Revision comparison data:
━━━━━━━━━━━━━━━━━━━━
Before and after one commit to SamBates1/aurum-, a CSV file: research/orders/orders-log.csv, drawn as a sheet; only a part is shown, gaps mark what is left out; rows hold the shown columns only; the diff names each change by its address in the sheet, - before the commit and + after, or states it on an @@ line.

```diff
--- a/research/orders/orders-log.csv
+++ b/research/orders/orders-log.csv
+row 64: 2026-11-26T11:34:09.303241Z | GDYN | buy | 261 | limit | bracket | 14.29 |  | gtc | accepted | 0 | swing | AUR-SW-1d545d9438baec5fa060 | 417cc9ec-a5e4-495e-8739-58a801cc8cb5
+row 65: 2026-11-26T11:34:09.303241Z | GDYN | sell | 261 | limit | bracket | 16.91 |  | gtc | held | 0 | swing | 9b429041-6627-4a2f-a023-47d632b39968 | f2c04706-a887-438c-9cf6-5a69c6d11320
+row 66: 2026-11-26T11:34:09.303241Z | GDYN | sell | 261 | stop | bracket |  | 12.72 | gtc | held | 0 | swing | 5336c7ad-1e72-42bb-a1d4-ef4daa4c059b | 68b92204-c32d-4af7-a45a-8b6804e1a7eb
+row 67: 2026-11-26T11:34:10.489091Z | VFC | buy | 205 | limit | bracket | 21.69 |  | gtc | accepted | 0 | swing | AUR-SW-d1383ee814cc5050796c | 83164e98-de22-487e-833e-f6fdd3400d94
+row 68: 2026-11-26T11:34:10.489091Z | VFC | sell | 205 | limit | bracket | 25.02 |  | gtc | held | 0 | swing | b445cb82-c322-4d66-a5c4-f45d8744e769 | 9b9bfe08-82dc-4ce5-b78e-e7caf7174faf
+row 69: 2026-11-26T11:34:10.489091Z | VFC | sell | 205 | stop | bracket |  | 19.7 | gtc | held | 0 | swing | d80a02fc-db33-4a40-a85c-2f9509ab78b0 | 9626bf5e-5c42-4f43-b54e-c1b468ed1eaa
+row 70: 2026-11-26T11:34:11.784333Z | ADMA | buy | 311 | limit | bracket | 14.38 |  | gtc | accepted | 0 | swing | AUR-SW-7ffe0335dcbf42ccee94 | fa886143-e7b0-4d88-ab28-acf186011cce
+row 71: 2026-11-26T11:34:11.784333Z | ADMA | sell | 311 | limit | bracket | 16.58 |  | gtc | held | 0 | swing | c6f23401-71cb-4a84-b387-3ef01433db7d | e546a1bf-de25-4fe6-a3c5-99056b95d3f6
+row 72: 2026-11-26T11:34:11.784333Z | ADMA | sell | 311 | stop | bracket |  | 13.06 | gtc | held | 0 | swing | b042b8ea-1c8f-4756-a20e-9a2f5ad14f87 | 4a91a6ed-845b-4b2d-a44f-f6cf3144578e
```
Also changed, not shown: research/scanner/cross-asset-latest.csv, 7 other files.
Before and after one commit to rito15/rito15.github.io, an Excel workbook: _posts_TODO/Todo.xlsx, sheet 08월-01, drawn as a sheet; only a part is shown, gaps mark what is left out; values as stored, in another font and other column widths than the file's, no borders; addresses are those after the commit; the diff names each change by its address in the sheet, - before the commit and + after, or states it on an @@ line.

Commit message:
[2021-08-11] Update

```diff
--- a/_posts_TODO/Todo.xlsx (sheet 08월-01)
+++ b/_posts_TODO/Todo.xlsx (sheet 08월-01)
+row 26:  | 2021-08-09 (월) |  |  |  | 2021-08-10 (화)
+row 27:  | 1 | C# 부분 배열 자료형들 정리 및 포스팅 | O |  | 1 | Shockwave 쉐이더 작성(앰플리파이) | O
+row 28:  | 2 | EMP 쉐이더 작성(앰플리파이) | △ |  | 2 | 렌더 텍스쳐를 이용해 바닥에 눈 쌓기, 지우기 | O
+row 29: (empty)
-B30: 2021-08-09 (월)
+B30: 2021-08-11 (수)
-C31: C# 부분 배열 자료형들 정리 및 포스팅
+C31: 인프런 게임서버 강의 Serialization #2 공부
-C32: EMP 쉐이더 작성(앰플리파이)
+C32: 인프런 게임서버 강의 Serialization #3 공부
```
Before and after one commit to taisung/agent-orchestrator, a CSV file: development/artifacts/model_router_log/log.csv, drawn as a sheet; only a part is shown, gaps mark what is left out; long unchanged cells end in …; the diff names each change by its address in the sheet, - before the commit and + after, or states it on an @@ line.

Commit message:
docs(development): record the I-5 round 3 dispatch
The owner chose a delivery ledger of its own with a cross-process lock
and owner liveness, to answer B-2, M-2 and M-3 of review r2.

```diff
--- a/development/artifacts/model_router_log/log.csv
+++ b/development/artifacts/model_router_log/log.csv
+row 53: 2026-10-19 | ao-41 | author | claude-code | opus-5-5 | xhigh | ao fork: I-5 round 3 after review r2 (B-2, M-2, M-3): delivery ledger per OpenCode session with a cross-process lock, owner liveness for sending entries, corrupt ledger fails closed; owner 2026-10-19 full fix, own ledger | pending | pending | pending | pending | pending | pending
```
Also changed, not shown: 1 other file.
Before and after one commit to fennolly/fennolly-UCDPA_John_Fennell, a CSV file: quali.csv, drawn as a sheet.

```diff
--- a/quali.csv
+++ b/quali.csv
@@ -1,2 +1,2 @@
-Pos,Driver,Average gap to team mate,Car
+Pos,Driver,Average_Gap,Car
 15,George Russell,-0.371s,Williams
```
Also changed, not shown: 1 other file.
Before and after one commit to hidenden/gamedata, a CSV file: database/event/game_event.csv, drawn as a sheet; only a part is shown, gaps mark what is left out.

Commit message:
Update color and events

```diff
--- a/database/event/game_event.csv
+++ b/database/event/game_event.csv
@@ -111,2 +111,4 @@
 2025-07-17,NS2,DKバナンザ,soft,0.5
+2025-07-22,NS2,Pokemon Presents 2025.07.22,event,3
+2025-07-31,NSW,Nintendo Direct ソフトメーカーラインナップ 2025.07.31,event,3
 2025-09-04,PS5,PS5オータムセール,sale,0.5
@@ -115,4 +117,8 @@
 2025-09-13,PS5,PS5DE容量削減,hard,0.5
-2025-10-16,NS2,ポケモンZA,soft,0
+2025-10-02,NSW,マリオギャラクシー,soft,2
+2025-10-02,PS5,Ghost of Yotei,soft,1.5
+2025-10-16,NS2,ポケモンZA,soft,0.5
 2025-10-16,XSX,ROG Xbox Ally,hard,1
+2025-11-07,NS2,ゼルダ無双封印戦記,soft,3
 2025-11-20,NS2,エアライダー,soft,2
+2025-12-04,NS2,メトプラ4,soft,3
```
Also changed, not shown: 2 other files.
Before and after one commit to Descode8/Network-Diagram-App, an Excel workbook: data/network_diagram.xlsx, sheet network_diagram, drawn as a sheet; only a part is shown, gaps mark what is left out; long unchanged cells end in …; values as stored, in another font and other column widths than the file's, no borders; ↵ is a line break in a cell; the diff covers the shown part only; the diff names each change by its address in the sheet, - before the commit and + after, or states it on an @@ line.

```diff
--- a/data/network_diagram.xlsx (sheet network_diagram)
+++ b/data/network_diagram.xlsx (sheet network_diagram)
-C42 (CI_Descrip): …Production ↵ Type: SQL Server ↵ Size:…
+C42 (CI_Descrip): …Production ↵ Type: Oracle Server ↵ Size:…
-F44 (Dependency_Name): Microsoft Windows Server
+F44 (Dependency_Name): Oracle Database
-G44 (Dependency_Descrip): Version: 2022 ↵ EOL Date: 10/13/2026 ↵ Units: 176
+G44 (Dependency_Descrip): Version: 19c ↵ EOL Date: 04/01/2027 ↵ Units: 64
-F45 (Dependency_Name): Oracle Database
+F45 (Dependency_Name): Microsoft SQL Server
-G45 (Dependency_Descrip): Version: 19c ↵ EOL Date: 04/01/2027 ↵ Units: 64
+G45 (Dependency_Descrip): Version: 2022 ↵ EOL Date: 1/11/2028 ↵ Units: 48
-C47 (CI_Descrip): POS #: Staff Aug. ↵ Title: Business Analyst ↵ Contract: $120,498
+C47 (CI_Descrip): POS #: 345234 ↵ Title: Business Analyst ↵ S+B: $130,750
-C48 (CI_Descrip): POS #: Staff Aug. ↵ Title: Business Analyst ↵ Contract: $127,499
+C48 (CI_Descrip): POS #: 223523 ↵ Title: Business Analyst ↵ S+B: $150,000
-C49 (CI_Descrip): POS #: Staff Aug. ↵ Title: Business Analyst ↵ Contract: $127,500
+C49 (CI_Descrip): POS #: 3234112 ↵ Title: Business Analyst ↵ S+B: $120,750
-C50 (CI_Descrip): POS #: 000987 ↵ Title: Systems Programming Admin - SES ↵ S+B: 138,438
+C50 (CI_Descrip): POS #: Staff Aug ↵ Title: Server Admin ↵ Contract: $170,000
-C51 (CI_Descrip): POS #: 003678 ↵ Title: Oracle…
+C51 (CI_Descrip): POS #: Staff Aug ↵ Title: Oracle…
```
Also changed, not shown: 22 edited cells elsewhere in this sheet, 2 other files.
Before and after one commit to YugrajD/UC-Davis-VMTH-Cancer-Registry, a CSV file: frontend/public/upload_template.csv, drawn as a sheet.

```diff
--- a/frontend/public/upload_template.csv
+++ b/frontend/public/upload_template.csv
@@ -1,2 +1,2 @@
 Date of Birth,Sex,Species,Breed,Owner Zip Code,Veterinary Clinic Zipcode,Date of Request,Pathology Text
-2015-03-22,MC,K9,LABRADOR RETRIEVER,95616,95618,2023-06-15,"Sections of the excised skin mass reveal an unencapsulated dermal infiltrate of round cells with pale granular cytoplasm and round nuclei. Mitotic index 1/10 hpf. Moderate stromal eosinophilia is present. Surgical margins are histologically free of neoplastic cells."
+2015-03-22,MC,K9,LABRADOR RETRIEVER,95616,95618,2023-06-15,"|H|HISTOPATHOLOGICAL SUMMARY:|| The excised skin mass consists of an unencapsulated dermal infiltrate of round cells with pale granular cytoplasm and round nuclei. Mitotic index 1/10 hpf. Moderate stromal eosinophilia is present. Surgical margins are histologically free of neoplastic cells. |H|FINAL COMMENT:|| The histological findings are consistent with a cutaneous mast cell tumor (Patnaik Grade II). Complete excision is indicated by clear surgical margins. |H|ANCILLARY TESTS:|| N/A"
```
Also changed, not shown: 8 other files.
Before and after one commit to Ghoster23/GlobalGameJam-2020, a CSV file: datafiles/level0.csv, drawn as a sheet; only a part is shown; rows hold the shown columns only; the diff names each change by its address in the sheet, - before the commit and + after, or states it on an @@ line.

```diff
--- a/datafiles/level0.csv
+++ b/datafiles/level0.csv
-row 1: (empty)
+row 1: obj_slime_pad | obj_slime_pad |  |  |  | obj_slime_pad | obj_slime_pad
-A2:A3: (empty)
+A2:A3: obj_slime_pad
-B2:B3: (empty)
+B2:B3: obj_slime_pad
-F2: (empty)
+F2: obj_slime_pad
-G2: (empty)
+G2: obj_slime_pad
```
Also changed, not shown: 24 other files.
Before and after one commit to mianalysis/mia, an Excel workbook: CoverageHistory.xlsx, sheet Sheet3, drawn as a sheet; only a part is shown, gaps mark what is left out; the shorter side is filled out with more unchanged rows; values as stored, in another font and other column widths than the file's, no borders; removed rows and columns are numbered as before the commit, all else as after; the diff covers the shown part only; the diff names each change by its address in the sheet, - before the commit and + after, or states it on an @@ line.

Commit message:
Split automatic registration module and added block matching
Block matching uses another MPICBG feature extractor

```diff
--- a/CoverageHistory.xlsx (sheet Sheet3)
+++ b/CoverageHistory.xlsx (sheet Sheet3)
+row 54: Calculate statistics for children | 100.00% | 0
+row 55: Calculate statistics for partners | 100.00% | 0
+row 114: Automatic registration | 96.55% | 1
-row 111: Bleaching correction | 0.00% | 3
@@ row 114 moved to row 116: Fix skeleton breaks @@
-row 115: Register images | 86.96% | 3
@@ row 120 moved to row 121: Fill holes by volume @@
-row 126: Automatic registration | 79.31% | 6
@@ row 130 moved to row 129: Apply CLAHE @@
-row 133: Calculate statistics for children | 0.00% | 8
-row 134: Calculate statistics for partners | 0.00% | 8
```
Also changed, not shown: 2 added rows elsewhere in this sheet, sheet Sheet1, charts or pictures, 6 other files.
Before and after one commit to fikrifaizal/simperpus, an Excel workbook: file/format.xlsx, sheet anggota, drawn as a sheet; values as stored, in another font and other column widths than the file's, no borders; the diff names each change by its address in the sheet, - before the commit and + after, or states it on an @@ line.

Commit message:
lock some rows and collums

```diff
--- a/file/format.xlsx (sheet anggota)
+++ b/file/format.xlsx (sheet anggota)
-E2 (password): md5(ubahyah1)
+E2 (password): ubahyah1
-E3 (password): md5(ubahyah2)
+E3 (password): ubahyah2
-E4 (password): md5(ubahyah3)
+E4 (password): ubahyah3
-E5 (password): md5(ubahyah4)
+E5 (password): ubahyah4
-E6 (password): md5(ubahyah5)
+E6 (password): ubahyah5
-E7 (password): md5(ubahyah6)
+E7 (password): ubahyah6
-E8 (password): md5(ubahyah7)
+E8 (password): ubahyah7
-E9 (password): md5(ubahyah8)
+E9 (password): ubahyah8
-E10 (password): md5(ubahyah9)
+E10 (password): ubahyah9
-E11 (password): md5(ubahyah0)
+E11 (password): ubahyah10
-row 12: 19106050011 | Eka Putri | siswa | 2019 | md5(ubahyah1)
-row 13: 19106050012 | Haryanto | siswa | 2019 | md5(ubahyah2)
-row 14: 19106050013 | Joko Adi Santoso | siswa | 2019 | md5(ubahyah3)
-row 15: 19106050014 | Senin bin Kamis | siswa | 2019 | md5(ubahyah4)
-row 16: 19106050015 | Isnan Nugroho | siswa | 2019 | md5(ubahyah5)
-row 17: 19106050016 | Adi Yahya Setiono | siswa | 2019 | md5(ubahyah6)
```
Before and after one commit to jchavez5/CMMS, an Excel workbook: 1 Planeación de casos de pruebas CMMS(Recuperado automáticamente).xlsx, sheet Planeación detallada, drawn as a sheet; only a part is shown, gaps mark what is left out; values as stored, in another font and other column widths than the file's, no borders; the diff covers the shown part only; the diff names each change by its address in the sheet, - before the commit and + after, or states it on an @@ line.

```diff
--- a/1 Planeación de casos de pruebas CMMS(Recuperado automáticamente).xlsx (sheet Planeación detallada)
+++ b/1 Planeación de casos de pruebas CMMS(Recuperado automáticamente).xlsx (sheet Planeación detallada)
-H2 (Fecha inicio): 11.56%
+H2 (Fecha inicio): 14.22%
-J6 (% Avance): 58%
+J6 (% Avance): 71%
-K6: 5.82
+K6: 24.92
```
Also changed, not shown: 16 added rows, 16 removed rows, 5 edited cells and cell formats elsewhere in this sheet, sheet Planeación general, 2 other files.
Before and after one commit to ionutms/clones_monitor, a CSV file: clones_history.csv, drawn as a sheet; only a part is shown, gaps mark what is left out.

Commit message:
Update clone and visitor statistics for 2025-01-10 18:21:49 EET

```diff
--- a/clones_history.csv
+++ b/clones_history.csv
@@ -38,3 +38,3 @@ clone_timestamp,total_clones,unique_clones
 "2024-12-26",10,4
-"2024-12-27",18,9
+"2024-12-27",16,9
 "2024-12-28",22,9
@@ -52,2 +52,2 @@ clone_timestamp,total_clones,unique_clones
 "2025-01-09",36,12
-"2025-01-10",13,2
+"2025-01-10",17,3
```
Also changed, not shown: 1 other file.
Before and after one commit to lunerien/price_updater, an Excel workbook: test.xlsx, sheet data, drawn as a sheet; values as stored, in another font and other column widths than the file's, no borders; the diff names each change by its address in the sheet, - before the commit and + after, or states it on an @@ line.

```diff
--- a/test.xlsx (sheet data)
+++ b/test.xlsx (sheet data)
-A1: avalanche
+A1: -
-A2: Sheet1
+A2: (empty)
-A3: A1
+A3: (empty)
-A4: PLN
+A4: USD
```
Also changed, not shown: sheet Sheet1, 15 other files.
━━━━━━━━━━━━━━━━━━━━
Task instructions:
Pull every line with the string "inicio" from the data above.

Solution for this exercise:
-H2 (Fecha inicio): 11.56%
+H2 (Fecha inicio): 14.22%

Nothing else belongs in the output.